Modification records
=-=-=

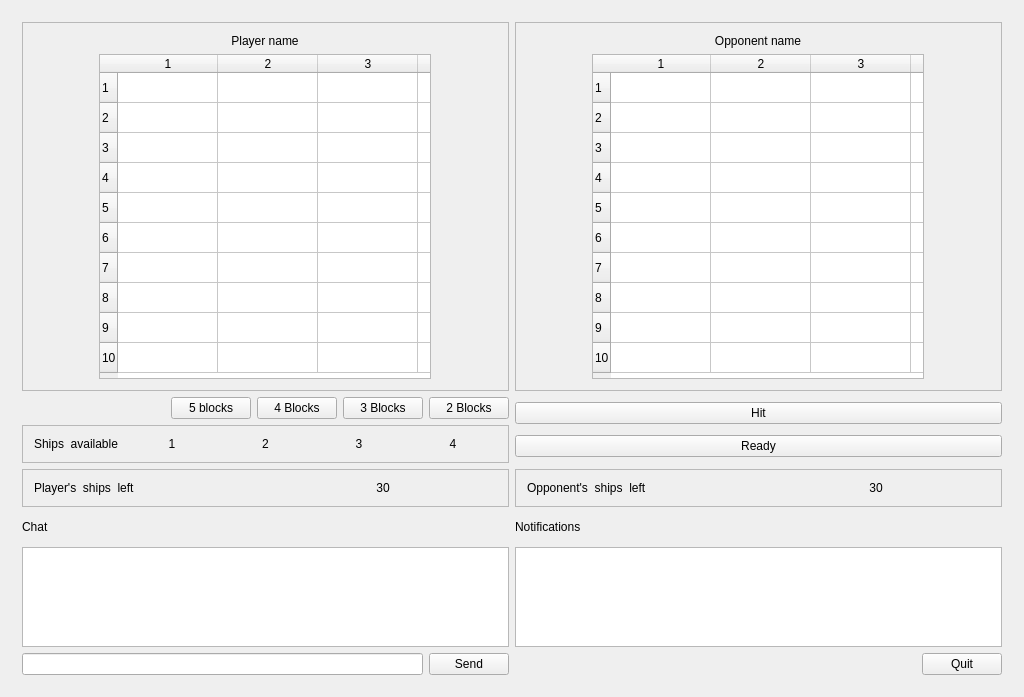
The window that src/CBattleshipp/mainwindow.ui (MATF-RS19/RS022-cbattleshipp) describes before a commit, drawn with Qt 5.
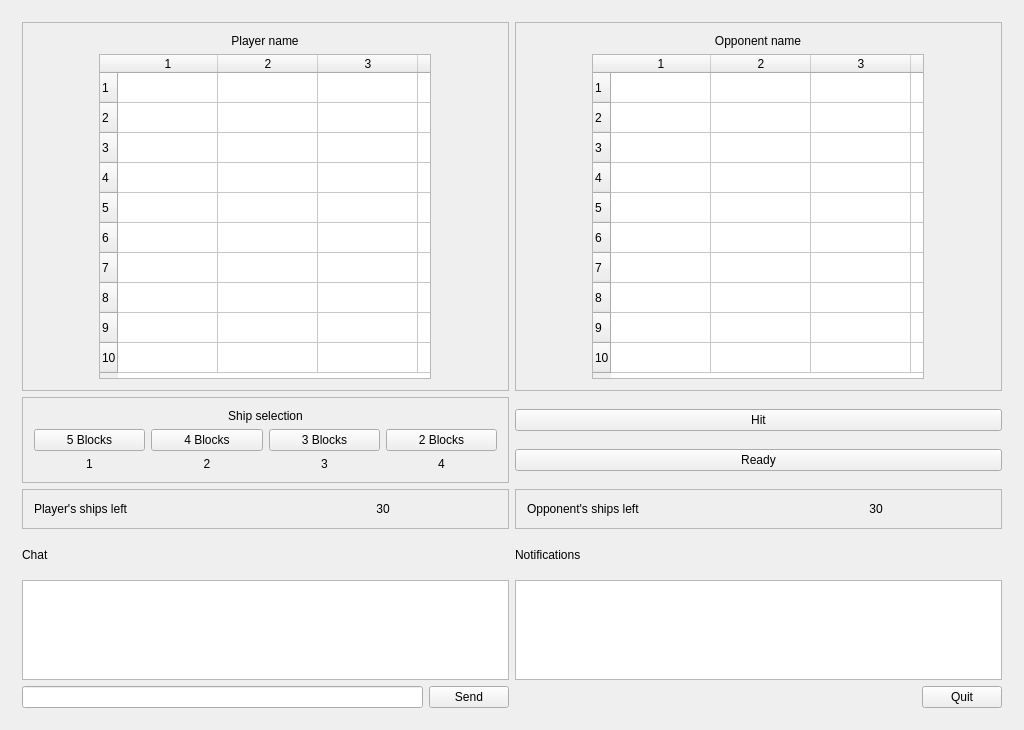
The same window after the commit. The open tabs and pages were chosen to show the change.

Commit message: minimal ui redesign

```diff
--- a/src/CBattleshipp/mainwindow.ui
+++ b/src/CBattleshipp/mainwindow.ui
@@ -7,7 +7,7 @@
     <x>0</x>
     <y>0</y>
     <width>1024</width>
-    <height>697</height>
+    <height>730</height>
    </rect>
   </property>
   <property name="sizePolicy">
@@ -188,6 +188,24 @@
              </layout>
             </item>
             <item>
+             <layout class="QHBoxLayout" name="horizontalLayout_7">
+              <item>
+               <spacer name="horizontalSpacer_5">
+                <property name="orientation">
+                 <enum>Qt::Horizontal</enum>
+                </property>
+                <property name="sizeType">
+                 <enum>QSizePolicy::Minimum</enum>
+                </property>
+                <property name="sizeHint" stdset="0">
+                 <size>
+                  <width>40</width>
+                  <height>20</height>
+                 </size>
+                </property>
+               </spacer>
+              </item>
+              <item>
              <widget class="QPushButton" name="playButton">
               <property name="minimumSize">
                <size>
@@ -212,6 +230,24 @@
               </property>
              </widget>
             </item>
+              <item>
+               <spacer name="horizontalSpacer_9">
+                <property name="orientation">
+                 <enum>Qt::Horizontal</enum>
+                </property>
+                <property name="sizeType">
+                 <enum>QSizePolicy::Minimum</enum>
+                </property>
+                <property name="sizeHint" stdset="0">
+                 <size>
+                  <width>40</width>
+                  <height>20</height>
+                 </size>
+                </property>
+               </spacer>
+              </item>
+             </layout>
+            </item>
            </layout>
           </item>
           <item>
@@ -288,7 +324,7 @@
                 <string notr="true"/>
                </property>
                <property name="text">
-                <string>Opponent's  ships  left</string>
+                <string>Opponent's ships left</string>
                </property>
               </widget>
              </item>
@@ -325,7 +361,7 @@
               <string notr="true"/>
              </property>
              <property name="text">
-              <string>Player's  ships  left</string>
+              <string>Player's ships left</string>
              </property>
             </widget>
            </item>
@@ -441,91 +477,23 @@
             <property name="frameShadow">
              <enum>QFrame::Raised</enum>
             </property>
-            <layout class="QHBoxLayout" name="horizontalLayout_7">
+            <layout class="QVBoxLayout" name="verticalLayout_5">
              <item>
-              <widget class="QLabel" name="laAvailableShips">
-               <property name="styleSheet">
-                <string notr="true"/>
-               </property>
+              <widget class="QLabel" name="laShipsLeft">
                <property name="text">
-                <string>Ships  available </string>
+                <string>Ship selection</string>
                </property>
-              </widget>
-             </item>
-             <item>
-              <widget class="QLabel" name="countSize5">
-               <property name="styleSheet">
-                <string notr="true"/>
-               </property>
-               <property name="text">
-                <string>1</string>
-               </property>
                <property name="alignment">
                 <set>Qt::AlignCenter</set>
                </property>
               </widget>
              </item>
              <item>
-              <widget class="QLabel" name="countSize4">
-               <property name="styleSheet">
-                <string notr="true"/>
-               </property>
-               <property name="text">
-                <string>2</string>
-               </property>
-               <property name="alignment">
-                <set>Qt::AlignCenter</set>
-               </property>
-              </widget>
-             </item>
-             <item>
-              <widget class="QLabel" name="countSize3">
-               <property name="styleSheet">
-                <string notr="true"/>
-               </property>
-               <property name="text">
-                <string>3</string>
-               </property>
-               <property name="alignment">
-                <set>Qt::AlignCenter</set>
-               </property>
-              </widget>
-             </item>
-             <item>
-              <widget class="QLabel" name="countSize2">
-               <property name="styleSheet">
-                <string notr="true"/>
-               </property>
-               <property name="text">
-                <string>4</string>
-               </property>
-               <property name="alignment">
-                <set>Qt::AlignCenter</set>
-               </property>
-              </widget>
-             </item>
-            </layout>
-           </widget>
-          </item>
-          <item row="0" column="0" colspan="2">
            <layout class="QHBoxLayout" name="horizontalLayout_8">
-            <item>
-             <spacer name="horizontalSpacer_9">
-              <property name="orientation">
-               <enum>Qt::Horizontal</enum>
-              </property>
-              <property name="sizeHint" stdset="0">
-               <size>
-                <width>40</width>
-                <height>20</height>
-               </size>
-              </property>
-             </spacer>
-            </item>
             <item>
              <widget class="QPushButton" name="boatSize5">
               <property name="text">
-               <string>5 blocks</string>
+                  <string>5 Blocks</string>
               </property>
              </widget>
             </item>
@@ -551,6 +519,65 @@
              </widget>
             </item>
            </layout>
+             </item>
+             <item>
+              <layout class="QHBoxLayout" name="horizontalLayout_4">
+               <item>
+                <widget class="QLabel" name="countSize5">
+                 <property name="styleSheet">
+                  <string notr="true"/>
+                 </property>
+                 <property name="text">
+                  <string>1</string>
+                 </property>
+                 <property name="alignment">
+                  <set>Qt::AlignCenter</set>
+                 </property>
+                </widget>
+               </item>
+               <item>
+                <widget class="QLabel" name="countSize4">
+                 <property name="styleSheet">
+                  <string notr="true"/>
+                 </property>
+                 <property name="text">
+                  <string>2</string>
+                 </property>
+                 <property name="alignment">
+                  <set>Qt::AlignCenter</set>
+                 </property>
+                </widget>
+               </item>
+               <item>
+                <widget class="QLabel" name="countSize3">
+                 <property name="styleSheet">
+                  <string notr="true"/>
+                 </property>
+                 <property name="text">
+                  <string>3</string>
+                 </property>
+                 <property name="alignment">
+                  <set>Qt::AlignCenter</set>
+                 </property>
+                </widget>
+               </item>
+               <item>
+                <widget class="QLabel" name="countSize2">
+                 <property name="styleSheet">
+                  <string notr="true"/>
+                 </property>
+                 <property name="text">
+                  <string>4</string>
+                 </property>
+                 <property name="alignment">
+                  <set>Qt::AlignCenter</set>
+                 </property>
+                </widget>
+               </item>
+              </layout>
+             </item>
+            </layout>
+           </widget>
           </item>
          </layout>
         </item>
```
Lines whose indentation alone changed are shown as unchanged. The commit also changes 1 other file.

=-=-=

_Problem_
Pictures are to be dropped, and the remaining data set down exactly.

_Solution for this task_
The window that src/CBattleshipp/mainwindow.ui (MATF-RS19/RS022-cbattleshipp) describes before a commit, drawn with Qt 5.
The same window after the commit. The open tabs and pages were chosen to show the change.

Commit message: minimal ui redesign

```diff
--- a/src/CBattleshipp/mainwindow.ui
+++ b/src/CBattleshipp/mainwindow.ui
@@ -7,7 +7,7 @@
     <x>0</x>
     <y>0</y>
     <width>1024</width>
-    <height>697</height>
+    <height>730</height>
    </rect>
   </property>
   <property name="sizePolicy">
@@ -188,6 +188,24 @@
              </layout>
             </item>
             <item>
+             <layout class="QHBoxLayout" name="horizontalLayout_7">
+              <item>
+               <spacer name="horizontalSpacer_5">
+                <property name="orientation">
+                 <enum>Qt::Horizontal</enum>
+                </property>
+                <property name="sizeType">
+                 <enum>QSizePolicy::Minimum</enum>
+                </property>
+                <property name="sizeHint" stdset="0">
+                 <size>
+                  <width>40</width>
+                  <height>20</height>
+                 </size>
+                </property>
+               </spacer>
+              </item>
+              <item>
              <widget class="QPushButton" name="playButton">
               <property name="minimumSize">
                <size>
@@ -212,6 +230,24 @@
               </property>
              </widget>
             </item>
+              <item>
+               <spacer name="horizontalSpacer_9">
+                <property name="orientation">
+                 <enum>Qt::Horizontal</enum>
+                </property>
+                <property name="sizeType">
+                 <enum>QSizePolicy::Minimum</enum>
+                </property>
+                <property name="sizeHint" stdset="0">
+                 <size>
+                  <width>40</width>
+                  <height>20</height>
+                 </size>
+                </property>
+               </spacer>
+              </item>
+             </layout>
+            </item>
            </layout>
           </item>
           <item>
@@ -288,7 +324,7 @@
                 <string notr="true"/>
                </property>
                <property name="text">
-                <string>Opponent's  ships  left</string>
+                <string>Opponent's ships left</string>
                </property>
               </widget>
              </item>
@@ -325,7 +361,7 @@
               <string notr="true"/>
              </property>
              <property name="text">
-              <string>Player's  ships  left</string>
+              <string>Player's ships left</string>
              </property>
             </widget>
            </item>
@@ -441,91 +477,23 @@
             <property name="frameShadow">
              <enum>QFrame::Raised</enum>
             </property>
-            <layout class="QHBoxLayout" name="horizontalLayout_7">
+            <layout class="QVBoxLayout" name="verticalLayout_5">
              <item>
-              <widget class="QLabel" name="laAvailableShips">
-               <property name="styleSheet">
-                <string notr="true"/>
-               </property>
+              <widget class="QLabel" name="laShipsLeft">
                <property name="text">
-                <string>Ships  available </string>
+                <string>Ship selection</string>
                </property>
-              </widget>
-             </item>
-             <item>
-              <widget class="QLabel" name="countSize5">
-               <property name="styleSheet">
-                <string notr="true"/>
-               </property>
-               <property name="text">
-                <string>1</string>
-               </property>
                <property name="alignment">
                 <set>Qt::AlignCenter</set>
                </property>
               </widget>
              </item>
              <item>
-              <widget class="QLabel" name="countSize4">
-               <property name="styleSheet">
-                <string notr="true"/>
-               </property>
-               <property name="text">
-                <string>2</string>
-               </property>
-               <property name="alignment">
-                <set>Qt::AlignCenter</set>
-               </property>
-              </widget>
-             </item>
-             <item>
-              <widget class="QLabel" name="countSize3">
-               <property name="styleSheet">
-                <string notr="true"/>
-               </property>
-               <property name="text">
-                <string>3</string>
-               </property>
-               <property name="alignment">
-                <set>Qt::AlignCenter</set>
-               </property>
-              </widget>
-             </item>
-             <item>
-              <widget class="QLabel" name="countSize2">
-               <property name="styleSheet">
-                <string notr="true"/>
-               </property>
-               <property name="text">
-                <string>4</string>
-               </property>
-               <property name="alignment">
-                <set>Qt::AlignCenter</set>
-               </property>
-              </widget>
-             </item>
-            </layout>
-           </widget>
-          </item>
-          <item row="0" column="0" colspan="2">
            <layout class="QHBoxLayout" name="horizontalLayout_8">
-            <item>
-             <spacer name="horizontalSpacer_9">
-              <property name="orientation">
-               <enum>Qt::Horizontal</enum>
-              </property>
-              <property name="sizeHint" stdset="0">
-               <size>
-                <width>40</width>
-                <height>20</height>
-               </size>
-              </property>
-             </spacer>
-            </item>
             <item>
              <widget class="QPushButton" name="boatSize5">
               <property name="text">
-               <string>5 blocks</string>
+                  <string>5 Blocks</string>
               </property>
              </widget>
             </item>
@@ -551,6 +519,65 @@
              </widget>
             </item>
            </layout>
+             </item>
+             <item>
+              <layout class="QHBoxLayout" name="horizontalLayout_4">
+               <item>
+                <widget class="QLabel" name="countSize5">
+                 <property name="styleSheet">
+                  <string notr="true"/>
+                 </property>
+                 <property name="text">
+                  <string>1</string>
+                 </property>
+                 <property name="alignment">
+                  <set>Qt::AlignCenter</set>
+                 </property>
+                </widget>
+               </item>
+               <item>
+                <widget class="QLabel" name="countSize4">
+                 <property name="styleSheet">
+                  <string notr="true"/>
+                 </property>
+                 <property name="text">
+                  <string>2</string>
+                 </property>
+                 <property name="alignment">
+                  <set>Qt::AlignCenter</set>
+                 </property>
+                </widget>
+               </item>
+               <item>
+                <widget class="QLabel" name="countSize3">
+                 <property name="styleSheet">
+                  <string notr="true"/>
+                 </property>
+                 <property name="text">
+                  <string>3</string>
+                 </property>
+                 <property name="alignment">
+                  <set>Qt::AlignCenter</set>
+                 </property>
+                </widget>
+               </item>
+               <item>
+                <widget class="QLabel" name="countSize2">
+                 <property name="styleSheet">
+                  <string notr="true"/>
+                 </property>
+                 <property name="text">
+                  <string>4</string>
+                 </property>
+                 <property name="alignment">
+                  <set>Qt::AlignCenter</set>
+                 </property>
+                </widget>
+               </item>
+              </layout>
+             </item>
+            </layout>
+           </widget>
           </item>
          </layout>
         </item>
```
Lines whose indentation alone changed are shown as unchanged. The commit also changes 1 other file.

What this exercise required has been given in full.